Because, on the evidence, the party isn’t capable of it. Or perhaps it simply doesn’t want to. Either it does not believe such a process is necessary. Or it does, but can’t bear it. Whatever may be the case, nearly two years after that catastrophic election, the party shows no interest in reinventing itself, still less in any healthy existential introspection. The policy conference that was to be the occasion for this came and went; the months that followed were similarly void.
And the leadership race, so long delayed, so eagerly awaited? Not the ideal place for a party to reflect on who it is and what it stands for — that’s why the race was put off for so long, to get all of that out of the way beforehand — but perhaps it was the only realistic shot. As they chose between candidates, Liberals (and “supporters”!) would also be choosing between competing visions of the party, sharpening and forcing issues that until now the party had preferred to avoid. Only that’s not really how it’s turning out, is it?
I don’t mean the candidates, some of them at least, haven’t tried, sort of. At various times, various candidates have issued the odd policy proposal that would set the party apart from its rivals — abolish supply management (Martha Hall Findlay), open telecoms to foreign competition (Marc Garneau), scrap the “net benefit” rule on foreign takeovers (George Takach). Even those candidates offering more traditional Liberal policy fare — increasingly indistinguishable from the NDP’s — have at least set out some sort of a direction for the party. And all of them might as well not have bothered.
Because the party seems determined to give itself to Justin Trudeau, come what may. Now, it is true that Trudeau has himself offered up a policy morsel or two. He favours liberalizing the drug laws and accepting takeovers by foreign state-owned enterprises in the oil sands. He opposes tightening Quebec’s language laws and boutique corporate tax credits. He was for the long-gun registry, but is against bringing it back.
But beyond that? He has his father’s views on the Quebec question, without doubt. But the only broad statement of his economic policy we have is his unswerving devotion to “the middle class.” And while the same criticism could be made of the other candidates — a grab bag of positions does not add up to a philosophy, still less a raison d’etre for the party — only Trudeau has made a virtue of his opacity. To take more forthright positions now, he argues, would prejudge the sorts of grassroots consultations he intends to hold — after he is leader.

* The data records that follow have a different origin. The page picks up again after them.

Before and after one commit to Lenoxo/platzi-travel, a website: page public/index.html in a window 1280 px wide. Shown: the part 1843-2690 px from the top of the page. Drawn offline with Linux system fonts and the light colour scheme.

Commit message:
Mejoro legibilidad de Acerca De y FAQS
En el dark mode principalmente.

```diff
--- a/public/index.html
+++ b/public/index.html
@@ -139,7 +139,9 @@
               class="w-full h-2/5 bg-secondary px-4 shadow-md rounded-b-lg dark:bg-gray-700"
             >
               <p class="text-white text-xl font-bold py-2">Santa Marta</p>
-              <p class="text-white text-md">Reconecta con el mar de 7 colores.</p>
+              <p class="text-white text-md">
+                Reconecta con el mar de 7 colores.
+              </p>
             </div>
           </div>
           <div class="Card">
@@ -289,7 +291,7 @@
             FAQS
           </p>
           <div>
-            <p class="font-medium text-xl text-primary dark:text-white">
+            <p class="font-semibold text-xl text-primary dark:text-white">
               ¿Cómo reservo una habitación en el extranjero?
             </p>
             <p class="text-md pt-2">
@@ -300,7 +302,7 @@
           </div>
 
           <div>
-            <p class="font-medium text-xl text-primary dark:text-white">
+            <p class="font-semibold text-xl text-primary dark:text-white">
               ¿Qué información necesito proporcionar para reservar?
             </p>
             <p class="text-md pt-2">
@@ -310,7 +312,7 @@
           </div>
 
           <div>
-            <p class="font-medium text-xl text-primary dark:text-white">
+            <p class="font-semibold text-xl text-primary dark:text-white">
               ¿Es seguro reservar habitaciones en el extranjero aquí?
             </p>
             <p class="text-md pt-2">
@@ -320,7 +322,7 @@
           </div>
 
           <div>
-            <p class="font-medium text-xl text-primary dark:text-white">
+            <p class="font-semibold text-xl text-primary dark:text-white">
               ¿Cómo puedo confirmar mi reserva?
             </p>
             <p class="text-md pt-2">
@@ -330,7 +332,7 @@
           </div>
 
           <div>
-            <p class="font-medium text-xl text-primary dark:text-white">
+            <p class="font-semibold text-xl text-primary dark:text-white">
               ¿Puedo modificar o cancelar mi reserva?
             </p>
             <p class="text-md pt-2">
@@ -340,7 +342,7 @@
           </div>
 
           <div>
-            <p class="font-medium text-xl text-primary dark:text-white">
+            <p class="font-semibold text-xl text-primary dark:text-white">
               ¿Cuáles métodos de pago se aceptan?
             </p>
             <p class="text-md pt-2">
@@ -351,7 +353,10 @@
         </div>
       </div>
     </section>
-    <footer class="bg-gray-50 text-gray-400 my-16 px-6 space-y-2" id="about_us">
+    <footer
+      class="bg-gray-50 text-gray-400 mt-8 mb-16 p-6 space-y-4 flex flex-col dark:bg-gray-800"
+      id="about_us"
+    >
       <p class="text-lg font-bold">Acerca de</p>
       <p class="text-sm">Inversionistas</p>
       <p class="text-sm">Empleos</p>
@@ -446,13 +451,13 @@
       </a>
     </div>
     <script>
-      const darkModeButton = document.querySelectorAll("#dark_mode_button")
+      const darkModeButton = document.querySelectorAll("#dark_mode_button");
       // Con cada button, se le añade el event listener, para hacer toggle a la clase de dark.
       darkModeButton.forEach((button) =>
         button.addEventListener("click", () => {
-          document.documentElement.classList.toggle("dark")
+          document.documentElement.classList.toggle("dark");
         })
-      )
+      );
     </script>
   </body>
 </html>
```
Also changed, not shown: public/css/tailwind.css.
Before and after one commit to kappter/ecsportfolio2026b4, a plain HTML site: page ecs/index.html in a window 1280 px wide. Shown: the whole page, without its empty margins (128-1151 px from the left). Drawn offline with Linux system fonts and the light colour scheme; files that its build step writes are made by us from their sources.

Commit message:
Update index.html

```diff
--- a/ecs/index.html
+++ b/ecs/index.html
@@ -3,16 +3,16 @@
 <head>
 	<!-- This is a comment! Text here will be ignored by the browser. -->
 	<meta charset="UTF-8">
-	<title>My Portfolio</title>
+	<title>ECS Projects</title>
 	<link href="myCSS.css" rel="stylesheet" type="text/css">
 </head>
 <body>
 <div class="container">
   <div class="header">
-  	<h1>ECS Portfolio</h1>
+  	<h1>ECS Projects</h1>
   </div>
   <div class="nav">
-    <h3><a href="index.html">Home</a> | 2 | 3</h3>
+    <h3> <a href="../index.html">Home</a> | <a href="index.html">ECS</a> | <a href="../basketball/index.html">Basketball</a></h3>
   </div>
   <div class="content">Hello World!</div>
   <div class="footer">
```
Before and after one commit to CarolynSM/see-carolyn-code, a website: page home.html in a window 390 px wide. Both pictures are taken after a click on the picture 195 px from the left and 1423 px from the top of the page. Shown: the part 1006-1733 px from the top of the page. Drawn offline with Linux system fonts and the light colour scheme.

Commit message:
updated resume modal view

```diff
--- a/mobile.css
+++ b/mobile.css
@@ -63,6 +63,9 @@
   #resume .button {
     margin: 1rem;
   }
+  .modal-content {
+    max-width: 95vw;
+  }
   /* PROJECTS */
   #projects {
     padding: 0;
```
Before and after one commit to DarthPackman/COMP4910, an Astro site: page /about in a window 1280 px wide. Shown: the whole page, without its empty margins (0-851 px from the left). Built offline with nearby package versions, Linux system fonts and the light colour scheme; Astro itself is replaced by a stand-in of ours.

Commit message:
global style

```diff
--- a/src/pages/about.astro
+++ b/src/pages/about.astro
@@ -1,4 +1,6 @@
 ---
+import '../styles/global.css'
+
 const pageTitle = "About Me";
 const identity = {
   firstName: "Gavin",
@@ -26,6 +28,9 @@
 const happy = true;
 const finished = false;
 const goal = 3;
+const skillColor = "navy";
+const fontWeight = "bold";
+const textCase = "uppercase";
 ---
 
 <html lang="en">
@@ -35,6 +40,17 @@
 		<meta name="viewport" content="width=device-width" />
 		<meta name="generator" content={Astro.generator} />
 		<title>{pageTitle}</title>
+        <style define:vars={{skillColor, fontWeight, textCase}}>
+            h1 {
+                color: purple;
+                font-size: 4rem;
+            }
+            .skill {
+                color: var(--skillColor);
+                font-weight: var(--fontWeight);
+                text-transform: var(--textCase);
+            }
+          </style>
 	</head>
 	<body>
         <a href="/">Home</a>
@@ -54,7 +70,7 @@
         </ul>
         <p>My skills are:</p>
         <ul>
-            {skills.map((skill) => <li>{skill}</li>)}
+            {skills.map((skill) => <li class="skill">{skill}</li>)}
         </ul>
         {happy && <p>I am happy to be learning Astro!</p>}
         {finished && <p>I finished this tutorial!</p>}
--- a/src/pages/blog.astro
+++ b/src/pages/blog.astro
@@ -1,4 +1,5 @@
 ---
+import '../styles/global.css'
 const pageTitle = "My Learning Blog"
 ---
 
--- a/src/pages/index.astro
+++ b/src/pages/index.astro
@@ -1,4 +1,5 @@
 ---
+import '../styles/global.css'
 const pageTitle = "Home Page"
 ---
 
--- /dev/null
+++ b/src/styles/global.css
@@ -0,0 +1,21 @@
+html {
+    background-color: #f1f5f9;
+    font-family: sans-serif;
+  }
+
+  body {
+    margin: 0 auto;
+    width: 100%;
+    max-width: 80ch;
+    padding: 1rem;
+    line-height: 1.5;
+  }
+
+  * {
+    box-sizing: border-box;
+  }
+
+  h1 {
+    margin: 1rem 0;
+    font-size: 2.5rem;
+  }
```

It’s tempting to suggest this amounts to asking party members (and “supporters”!) to accept him on faith now, on the promise that he will listen to their views later. Except to most of his followers, it doesn’t matter whether he listens to them or not: he had them at hello. Trudeau may not be wholly uninterested in ideas himself, but he is plainly the candidate of those who are. All many of them know is his name and his face, and all the rest need to know is that, for much of the population, that is enough. He will spare them the hard work of looking within. He will rescue them from doubt, from debate, from having to choose to be this and not that.
For Trudeau’s rivals, this presents something of a conundrum. It’s all very well to point out that Trudeau has not only said little of where he would lead the party, but has next to no qualifications for the job. For anyone even half-way inclined to vote for Trudeau these are irrelevant, if not positive virtues. If you have to point it out, you’ve already lost....